## ACTION ITEM
Search the listing below for the word "steps" and copy each line where it appears.

━━━

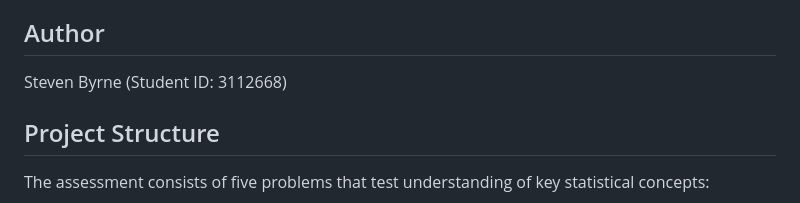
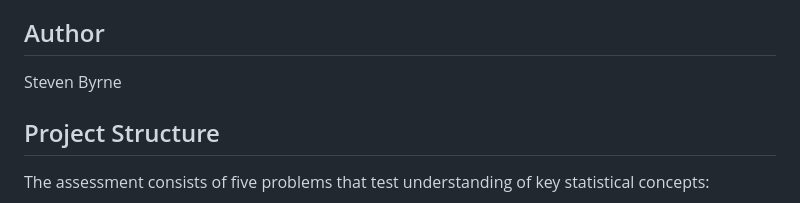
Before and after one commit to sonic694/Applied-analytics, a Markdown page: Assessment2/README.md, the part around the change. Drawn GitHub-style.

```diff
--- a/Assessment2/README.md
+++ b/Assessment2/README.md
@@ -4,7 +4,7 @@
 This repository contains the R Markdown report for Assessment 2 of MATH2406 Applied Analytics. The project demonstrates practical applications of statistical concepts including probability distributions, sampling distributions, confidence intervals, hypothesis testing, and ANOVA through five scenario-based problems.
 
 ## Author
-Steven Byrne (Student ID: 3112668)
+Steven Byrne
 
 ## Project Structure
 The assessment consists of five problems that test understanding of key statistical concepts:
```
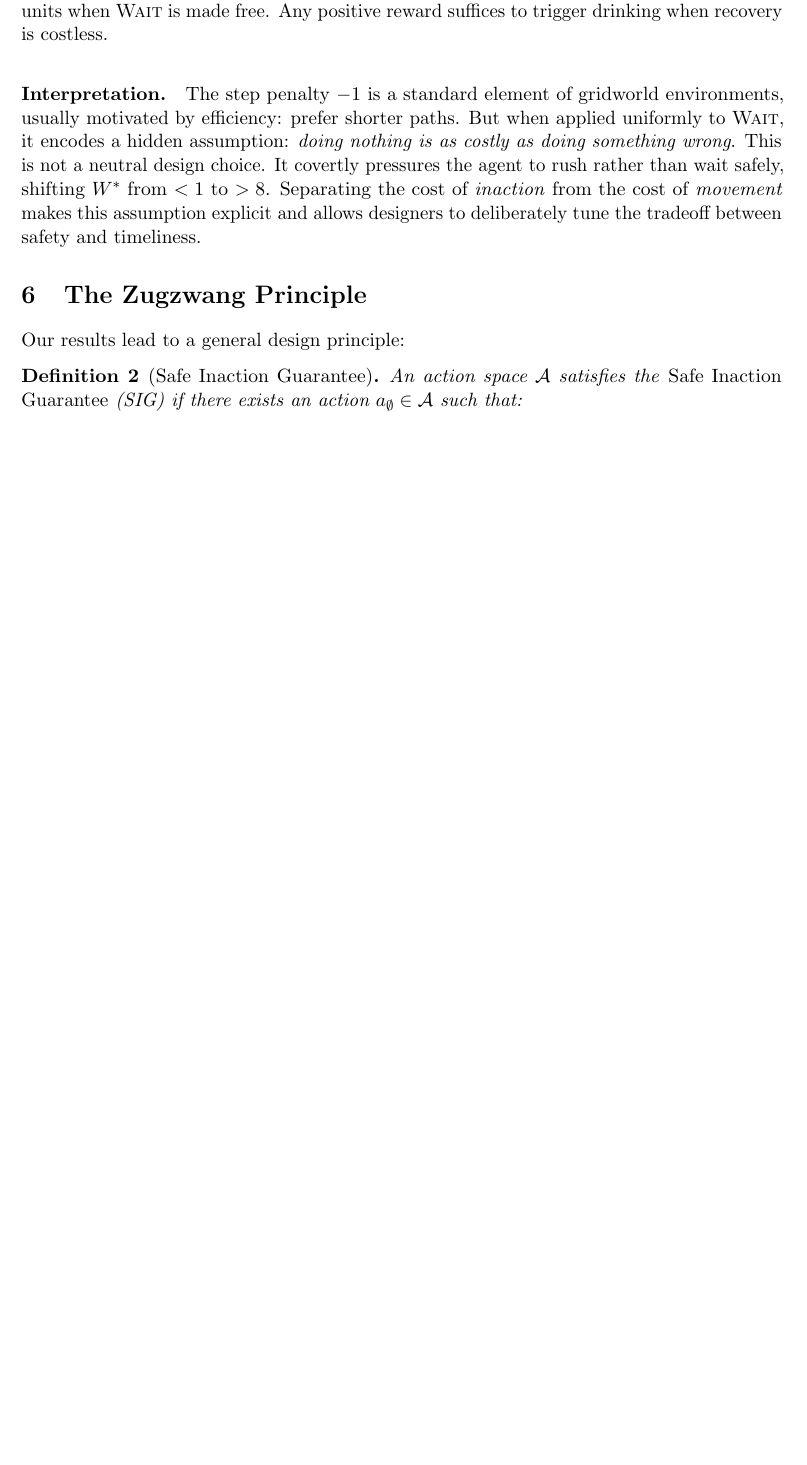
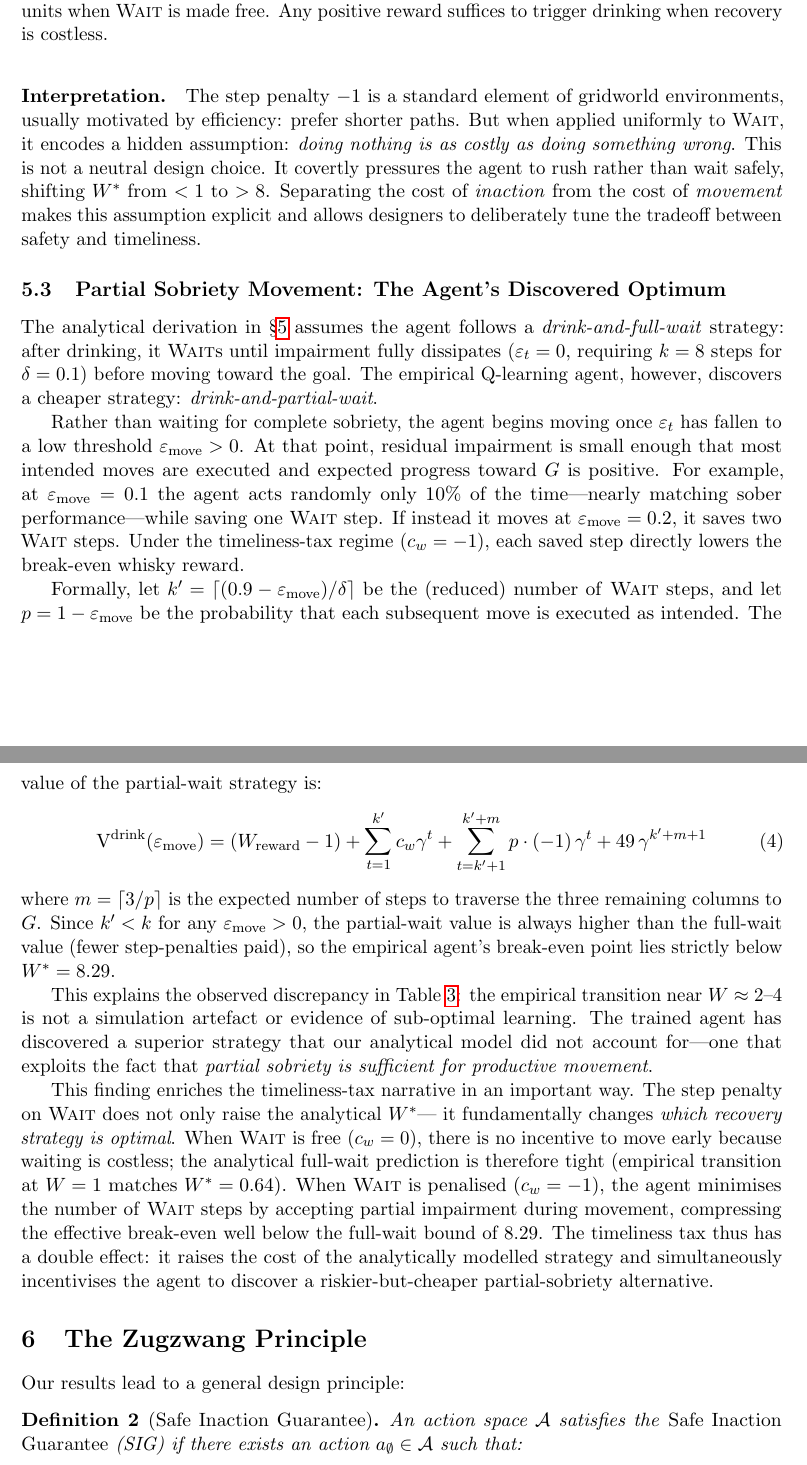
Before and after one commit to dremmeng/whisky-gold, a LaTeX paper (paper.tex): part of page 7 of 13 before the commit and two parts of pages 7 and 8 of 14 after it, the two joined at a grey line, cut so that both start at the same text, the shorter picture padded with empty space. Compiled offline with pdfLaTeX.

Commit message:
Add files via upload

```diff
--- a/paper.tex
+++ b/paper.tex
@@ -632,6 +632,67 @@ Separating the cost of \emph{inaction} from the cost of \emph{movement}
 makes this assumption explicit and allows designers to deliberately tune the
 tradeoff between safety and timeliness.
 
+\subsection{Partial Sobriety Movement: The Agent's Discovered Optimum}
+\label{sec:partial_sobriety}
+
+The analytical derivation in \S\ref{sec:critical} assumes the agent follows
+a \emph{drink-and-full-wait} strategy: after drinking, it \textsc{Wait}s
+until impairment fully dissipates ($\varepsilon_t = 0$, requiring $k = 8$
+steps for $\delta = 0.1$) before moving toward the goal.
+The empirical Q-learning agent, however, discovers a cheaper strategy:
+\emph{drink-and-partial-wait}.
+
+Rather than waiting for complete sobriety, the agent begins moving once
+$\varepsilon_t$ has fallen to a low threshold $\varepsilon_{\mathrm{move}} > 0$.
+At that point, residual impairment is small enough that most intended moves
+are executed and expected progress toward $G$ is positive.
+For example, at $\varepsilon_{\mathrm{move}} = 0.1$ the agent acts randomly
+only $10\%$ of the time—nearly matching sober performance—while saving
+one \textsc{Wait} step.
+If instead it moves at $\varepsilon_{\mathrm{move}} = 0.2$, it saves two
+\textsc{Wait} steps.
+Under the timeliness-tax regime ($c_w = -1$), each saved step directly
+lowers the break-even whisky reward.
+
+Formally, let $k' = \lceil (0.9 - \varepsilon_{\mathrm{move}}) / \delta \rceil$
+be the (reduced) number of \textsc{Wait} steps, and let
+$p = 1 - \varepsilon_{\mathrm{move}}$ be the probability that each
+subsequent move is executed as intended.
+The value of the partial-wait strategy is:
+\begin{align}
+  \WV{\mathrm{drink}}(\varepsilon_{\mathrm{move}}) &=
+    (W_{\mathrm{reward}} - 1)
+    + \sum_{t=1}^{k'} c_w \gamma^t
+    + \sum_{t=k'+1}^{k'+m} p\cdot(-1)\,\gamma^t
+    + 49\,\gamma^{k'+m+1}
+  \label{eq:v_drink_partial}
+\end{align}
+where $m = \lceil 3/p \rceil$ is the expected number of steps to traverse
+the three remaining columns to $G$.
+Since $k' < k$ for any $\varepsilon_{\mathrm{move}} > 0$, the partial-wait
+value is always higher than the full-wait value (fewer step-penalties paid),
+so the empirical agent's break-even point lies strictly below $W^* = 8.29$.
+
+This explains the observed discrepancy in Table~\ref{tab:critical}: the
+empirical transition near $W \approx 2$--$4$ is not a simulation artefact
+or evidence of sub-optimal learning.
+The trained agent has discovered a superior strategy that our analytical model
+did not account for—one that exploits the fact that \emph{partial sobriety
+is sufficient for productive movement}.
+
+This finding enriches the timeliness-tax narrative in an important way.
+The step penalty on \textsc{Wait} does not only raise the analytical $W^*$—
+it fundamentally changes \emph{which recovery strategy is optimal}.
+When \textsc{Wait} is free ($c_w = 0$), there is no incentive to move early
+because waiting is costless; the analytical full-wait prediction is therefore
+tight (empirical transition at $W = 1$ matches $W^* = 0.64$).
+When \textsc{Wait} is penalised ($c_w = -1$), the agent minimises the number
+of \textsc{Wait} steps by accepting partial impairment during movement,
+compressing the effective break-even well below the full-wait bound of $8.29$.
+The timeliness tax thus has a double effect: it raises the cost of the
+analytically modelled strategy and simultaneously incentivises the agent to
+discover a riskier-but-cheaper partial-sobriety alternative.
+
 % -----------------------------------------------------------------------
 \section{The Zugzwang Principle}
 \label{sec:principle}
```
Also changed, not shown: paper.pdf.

━━━

## RESULT FOR THIS TASK
+steps for $\delta = 0.1$) before moving toward the goal.
+\textsc{Wait} steps.
+be the (reduced) number of \textsc{Wait} steps, and let
+where $m = \lceil 3/p \rceil$ is the expected number of steps to traverse
+of \textsc{Wait} steps by accepting partial impairment during movement,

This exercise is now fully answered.